According to the work of a team of researchers from the National Institutes of Health (NIH), there may now be scientific evidence behind why we should dismiss that nagging but uncertain feeling that something smells.
Phantom smelling does happen
Led by Kathleen Bainbridge, Ph.D., of the Epidemiology and Biostatistics Program at the National Institute on Deafness and Other Communication Disorders (NIDCD) housed within the NIH, a team of scientists looked at the prevalence of phantom smell, a term which as the name implies, refers to smells which we believe are present when they are actually not. The results from the study were that roughly 6.5 percent, or 1 in 15 Americans, experience some form of this mild hallucination. The large study involved over 7,000 subjects, all over the age of 40.
Although the exact causes behind phantom smell--which is also known as phantosmia--are not fully known, researchers believe that defining the parameters of what it is will be a starting point for future research efforts.
“The condition could be related to overactive odor-sensing cells in the nasal cavity or perhaps a malfunction in the part of the brain that understands odor signals. A good first step in understanding any medical condition is a clear description of the phenomenon. From there, other researchers may form ideas about where to look further for possible causes and ultimately for ways to prevent or treat the condition,” Bainbridge said.
Most imagined odors are stinky
For this reason, the researchers examined a large range of potential factors, among which included gender, race or ethnicity, overall quality of health and even socio-economic status.
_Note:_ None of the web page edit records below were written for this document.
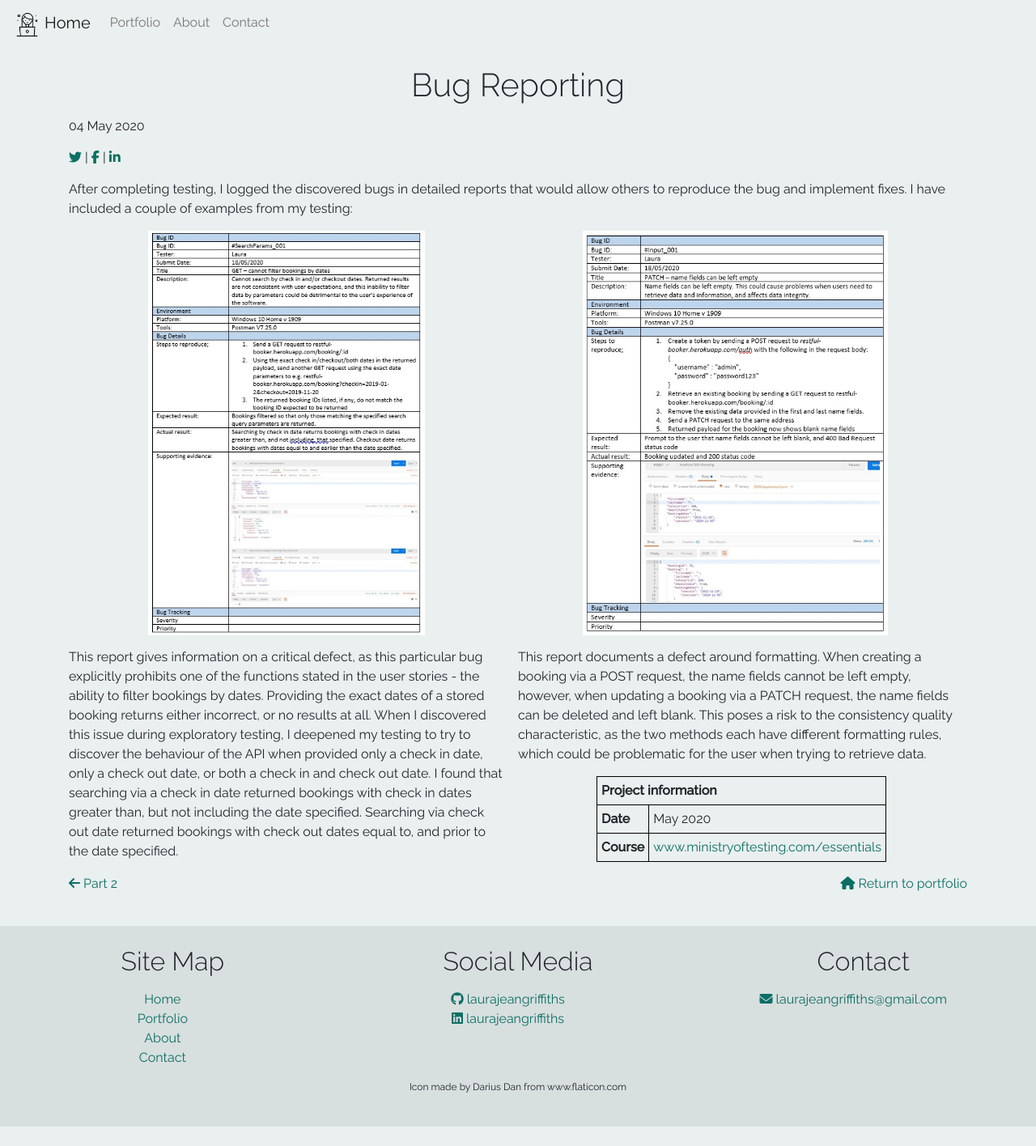
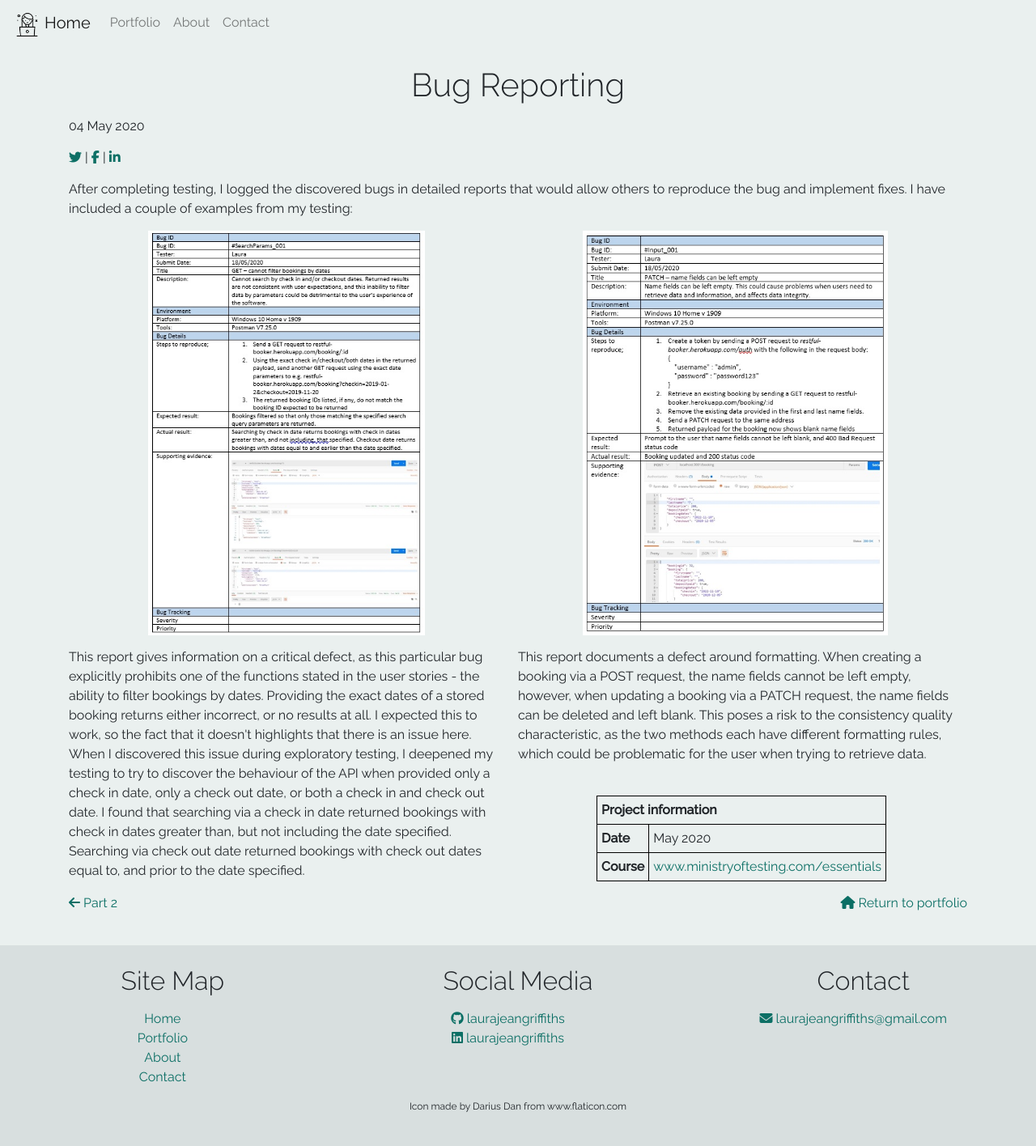
Before and after one commit to laurajeangriffiths/laurajeangriffiths.github.io, a Jekyll site: the page built from _posts/2020-06-15-bug-reports.html, in a window 1280 px wide. Shown: the whole page at 81% size. Built offline with Jekyll 4.4.1, drawn with Linux system fonts in a browser that asks for light colours; nearby versions of some CDN libraries; before the commit the page ends 1392 px from its top, so only the background shows below that.

Commit message:
Portfolio updates
Additional portfolio pages

```diff
--- a/_posts/2020-06-15-bug-reports.html
+++ b/_posts/2020-06-15-bug-reports.html
@@ -22,7 +22,8 @@
 
   <p class="br3">This report gives information on a critical defect, as this particular bug explicitly prohibits one of the functions
     stated in the user stories - the ability to filter bookings by dates.
-    Providing the exact dates of a stored booking returns either incorrect, or no results at all.
+    Providing the exact dates of a stored booking returns either incorrect, or no results at all. I expected this to work,
+    so the fact that it doesn't highlights that there is an issue here.
     When I discovered this issue during exploratory testing, I deepened my testing to try to discover the behaviour of the API when
     provided only a check in date, only a check out date, or both a check in and check out date. I found that searching via a check
     in date returned bookings with check in dates greater than, but not including the date specified. Searching via check out date
--- a/assets/main.css
+++ b/assets/main.css
@@ -10,7 +10,7 @@
   font-weight: 200;
 }
 
-h1, h2, .bio, .nav-item, .blog, .portfolio-return {
+h1, h2, .bio, .nav-item, .blog, .portfolio-return, .blog-courses, .TAH3 {
   text-align: center;
 }
 
@@ -22,7 +22,7 @@
   margin-bottom: 15px;
 }
 
-container, .card-columns {
+container, .card-columns, .blog-courses {
   margin-left: auto;
   margin-right: auto;
   max-width: 95%;
@@ -55,6 +55,10 @@
 
 .bio {
   max-width: 65%;
+}
+
+.TA1, .TA2 {
+  max-width: 80%;
 }
 
 div.footer {
@@ -98,6 +102,10 @@
   display: inline-block;
 }
 
+.blog-courses > ul > a {
+  list-style: none;
+}
+
 .page-title {
   margin-top: 20px;
 }
@@ -114,21 +122,21 @@
   margin: auto;
 }
 
-.hello, .profile, .blog-image, .blog-welcome {
+.hello, .profile, .blog-image, .blog-welcome, .blog-bookstack {
   height: 200px;
   width: 200px;
 }
 
-.hello, .profile, .blog-image {
+.hello, .profile, .blog-image, .blog-bookstack {
   border: 3px solid #128175;
   border-radius: 50%;
 }
 
-.blog-welcome, .blog-image {
+.blog-welcome, .blog-image, .blog-bookstack {
   display: block;
 }
 
-.blog-image {
+.blog-image, .blog-bookstack {
   margin-bottom: 25px;
 }
 
@@ -159,7 +167,7 @@
   text-decoration: underline;
 }
 
-.testing-def, .project-info2, .container-3, .bug-report1, .bug-report2, .project-info {
+.testing-def, .project-info2, .container-3, .bug-report1, .bug-report2, .project-info, .TA1, .TA2, .TA3, .TA4 {
   margin-bottom: 15px;
 }
 
@@ -175,16 +183,20 @@
   padding-left: 0;
 }
 
-.container-1, .container-3, .page-nav, .container-2, .container-4 {
+.container-1, .container-3, .page-nav, .container-2, .container-4, .container-6, .container-7 {
   display: flex;
 }
 
-.container-1, .container-2 {
+.container-1, .container-2, .container-6, .container-7 {
   flex-flow: row wrap;
 }
 
 .quality-text, .quality-table, .quality-1, .quality-characteristics, .risk-table, .risks-list, .bug-report1, .br2, .bug-report2, .br3 {
   max-width: 50%;
+}
+
+.TA1, .TA2 {
+  max-width: 49%;
 }
 
 .quality-text, .sketchnotes-text, .br3 {
@@ -200,11 +212,11 @@
   justify-content: center;
 }
 
-.sketchnotes-text, .portfolio-return, .quality-characteristics, .bug-report1 {
+.sketchnotes-text, .portfolio-return, .quality-characteristics, .bug-report1, .bloglock1, .TA1 {
   order: 2;
 }
 
-.sketchnotes-img, .previous-post, .quality-1, .br1 {
+.sketchnotes-img, .previous-post, .quality-1, .br1, .blog-bookstack, .TAtext1 {
   order: 1;
 }
 
@@ -217,7 +229,7 @@
   justify-content: space-between;
 }
 
-.next-post, .risk-table, .bug-report2 {
+.next-post, .risk-table, .bug-report2, .blog-courses, .TA2 {
   order: 3;
 }
 
@@ -225,11 +237,11 @@
   justify-content: space-around;
 }
 
-.risks-list, .br2 {
+.risks-list, .br2, .TAtext2 {
   order: 4;
 }
 
-.project-info1, .br3 {
+.project-info1, .br3, .TA3 {
   order: 5;
 }
 
@@ -241,10 +253,13 @@
   max-height: 500px;
 }
 
+.project-info, .TA4 {
+  order: 6;
+}
+
 .project-info {
   margin-right: 100px;
   margin-top: -120px;
-  order: 6;
 }
 
 table, th, td {
```
Also changed, not shown: _layouts/portfolio.html (+11 -0 lines), _posts/2020-08-27-test-automation.html (added, +55 -0 lines), _posts/2020-08-28-a-productive-lockdown.html (added, +52 -0 lines), img/blog/Cogs.jpeg (added), img/blog/PostmanAT1.png (added), img/blog/PostmanAT2.png (added), img/blog/PostmanTest1.png (added), img/blog/PostmanTest2.png (added), img/blog/RBLogin.png (added), img/blog/RBRooms.png (added), img/blog/bookstack.jpeg (added), img/gal.png (deleted), img/student.png (deleted).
It's also interesting to note that overwhelmingly it was only bad smells which were wrongly detected.
This means that research studies like this one and those from the past are dedicated to narrowing down the possible causes, developing a clear picture of what factors contribute to phantom smell the most, and most importantly, discovering if there are any clear links to other medical conditions. In some studies, for instance, scientists have evaluated whether there is a causal link between phantosmia and the onset of a brain tumor.
Dr. Alan Hirsch of the Smell & Taste Treatment and Research Foundation in Chicago stressed the importance of not ignoring signs: “By all means, a phantom smell could mean something serious. It absolutely needs to be evaluated. It could be a tumor – that’s on the top of your list of things to rule out — but it could also be a cyst or some infectious agent housed in the area of the brain where the smell is processed.”
The challenge for researchers in this area is that smell is perhaps the most elusive, both to define and study, among all the human senses. For this reason, research like in some ways represents a case of putting the cart before the horse, or in other words providing too much analysis before a proper framework of understanding is set up.
It could lead to a tendency to self-diagnose for members of the general public, creating an outcome which creates more questions instead of providing important answers which get to the root of the issue.
Details about the study appeared in a paper, titled "Factors Associated With Phantom Odor Perception Among US Adults: Findings From the National Health and Nutrition Examination Survey", which was published last week in the JAMA Otolaryngology-Head & Neck Surgery journal.